The comprehensive gazetteer and bibliography of the medieval castles, fortifications and palaces of England, Wales, the Islands.
The listings
Other Info
Print Page 
Next Record 
Previous Record 
Back to list 


Also known as, or recorded in historical documents as;

In the civil parish of Birmingham.
In the historic county of Warwickshire.
Modern Authority of Birmingham.
1974 county of West Midlands.
Medieval County of Warwickshire.

OS Map Grid Reference: SP15139553
Latitude 52.55776° Longitude -1.77825°

Langley has been described as a certain Fortified Manor House.

There are cropmark/slight earthwork remains.


Langley Hall - The moat probably belongs to the fortified Manor House of Edmund de Barford (licence to crenellate AD 1327). The possible remains of this building may be seen in the eastern half of the moated enclosure, where there is a bank containing fragments of stone. In the 17th century the Pudseys had a house here: it was pulled down about 1817, and the present farmhouse built from the material of the stables. (Chatwin and Harcourt) In the western half of the enclosure are traces of foundations showing Tudor brickwork; possibly belonging to the Pudsey house. The western arm of the moat has been filled in and the southern arm straightened. North of the moat are two fishponds. (Chatwin and Harcourt; Chatwin) No trace of the foundations mentioned were seen during fieldwork. The area is now occupied by chicken runs and fruit trees. The moat has been further mutilated. All that now remains is the semi-circular fragment to the north, which is water-filled. The two fish-ponds to the north-west are still extant, though now dry. (Field Investigators Comments–F1 AC 14-DEC-53) The remaining shallow stretch of moat, on the north side, is 120.0m in length, from 11.0 to 18.0m in width and up to 0.5m in depth. It is now dry. The now-dry fishponds to the north each measure 50.0m in length and 17.0m in width and they are up to 1.5m in depth. There is an overflow channel from the southern pond into the northern one. (Field Investigators Comments–F3 ASP 06-FEB-76). (PastScape)

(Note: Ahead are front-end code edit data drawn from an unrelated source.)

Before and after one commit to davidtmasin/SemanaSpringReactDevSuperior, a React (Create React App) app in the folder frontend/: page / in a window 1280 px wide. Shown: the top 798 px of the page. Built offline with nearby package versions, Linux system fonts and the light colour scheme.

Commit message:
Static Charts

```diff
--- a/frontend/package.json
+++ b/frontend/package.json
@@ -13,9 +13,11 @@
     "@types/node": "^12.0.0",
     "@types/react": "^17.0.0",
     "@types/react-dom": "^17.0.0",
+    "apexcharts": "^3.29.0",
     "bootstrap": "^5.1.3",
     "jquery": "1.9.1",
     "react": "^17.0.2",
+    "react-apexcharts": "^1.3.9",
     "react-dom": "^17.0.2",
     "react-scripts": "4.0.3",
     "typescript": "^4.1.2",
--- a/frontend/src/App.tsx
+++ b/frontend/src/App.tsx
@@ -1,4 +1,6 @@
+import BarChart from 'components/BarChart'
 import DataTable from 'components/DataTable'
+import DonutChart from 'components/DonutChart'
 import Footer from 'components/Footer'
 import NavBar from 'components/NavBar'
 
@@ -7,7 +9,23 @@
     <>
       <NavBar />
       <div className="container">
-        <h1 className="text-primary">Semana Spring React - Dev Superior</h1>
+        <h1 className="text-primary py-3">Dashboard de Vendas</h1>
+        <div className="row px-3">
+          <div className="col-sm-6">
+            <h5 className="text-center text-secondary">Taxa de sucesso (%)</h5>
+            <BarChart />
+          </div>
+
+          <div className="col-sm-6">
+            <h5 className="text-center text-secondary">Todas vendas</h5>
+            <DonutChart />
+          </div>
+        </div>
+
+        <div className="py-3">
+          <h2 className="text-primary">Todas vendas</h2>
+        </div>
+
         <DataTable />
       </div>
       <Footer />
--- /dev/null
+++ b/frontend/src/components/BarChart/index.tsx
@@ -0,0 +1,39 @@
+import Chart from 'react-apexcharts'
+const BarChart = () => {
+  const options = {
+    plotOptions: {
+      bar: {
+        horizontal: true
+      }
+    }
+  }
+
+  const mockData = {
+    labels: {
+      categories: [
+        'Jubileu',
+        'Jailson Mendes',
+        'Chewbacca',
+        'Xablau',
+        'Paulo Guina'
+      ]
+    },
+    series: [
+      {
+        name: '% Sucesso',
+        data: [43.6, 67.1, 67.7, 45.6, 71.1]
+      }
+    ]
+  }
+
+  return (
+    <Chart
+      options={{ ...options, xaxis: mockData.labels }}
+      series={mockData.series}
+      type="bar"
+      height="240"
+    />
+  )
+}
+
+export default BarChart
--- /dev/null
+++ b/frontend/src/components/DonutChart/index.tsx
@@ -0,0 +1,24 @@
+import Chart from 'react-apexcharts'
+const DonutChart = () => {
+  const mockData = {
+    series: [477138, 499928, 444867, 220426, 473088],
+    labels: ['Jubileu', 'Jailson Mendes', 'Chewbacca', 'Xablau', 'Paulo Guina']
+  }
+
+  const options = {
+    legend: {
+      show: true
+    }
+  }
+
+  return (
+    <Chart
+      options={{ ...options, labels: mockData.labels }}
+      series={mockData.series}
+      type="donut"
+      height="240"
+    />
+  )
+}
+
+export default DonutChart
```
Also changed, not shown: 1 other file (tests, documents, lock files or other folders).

A Royal licence to crenellate was granted in 1327 Oct 7 (Click on the date for details of this licence.).

Links to archaeological and architectural databases, mapping and other online resources

Data >
PastScape   County HER            
Maps >
Streetmap   NLS maps   Where's the path   Old-Maps      
Data/Maps > 
Magic   V. O. B.   Geology   LiDAR   Open Domesday  
Air Photos > 
Bing Maps   Google Maps   Getmapping   ZoomEarth      
Photos >
CastleFacts   Geograph   Flickr   Panoramio      

Sources of information, references and further reading
Most of the sites or buildings recorded in this web site are NOT open to the public and permission to visit a site must always be sought from the landowner or tenant.
It is an offence to disturb a Scheduled Monument without consent. It is a destruction of everyone's heritage to remove archaeological evidence from ANY site without proper recording and reporting.
Don't use metal detectors on historic sites without authorisation.
The information on this web page may be derived from information compiled by and/or copyright of Historic England, County Historic Environment Records and other individuals and organisations. It may also contain information licensed under the Open Government Licence. All the sources given should be consulted to identify the original copyright holder and permission obtained from them before use of the information on this site for commercial purposes.
The author and compiler of Gatehouse does not receive any income from the site and funds it himself. The information within this site is provided freely for educational purposes only.
The bibliography owes much to various bibliographies produced by John Kenyon for the Council for British Archaeology, the Castle Studies Group and others.
Suggestions for finding online and/or hard copies of bibliographical sources can be seen at this link.
Minor archaeological investigations, such as watching brief reports, and some other 'grey' literature is most likely to be held by H.E.R.s but is often poorly referenced and is unlikely to be recorded here, or elsewhere, but some suggestions can be found here.
The possible site or monument is represented on maps as a point location. This is a guide only. It should be noted that OS grid references defines an area, not a point location. In practice this means the actual center of the site or monument may often, but not always, be to the North East of the point shown. Locations derived from OS grid references and from latitude longitiude may differ by a small distance.
Further information on mapping and location can be seen at this link.
Please help to make this as useful a resource as possible by contacting Gatehouse if you see errors, can add information or have suggestions for improvements in functality and design.
Help is acknowledged.
This record last updated 26/07/2017 09:20:09

Home | Books | Links | Fortifications and Castles | Other Information | Help | Downloads | Author Information | Contact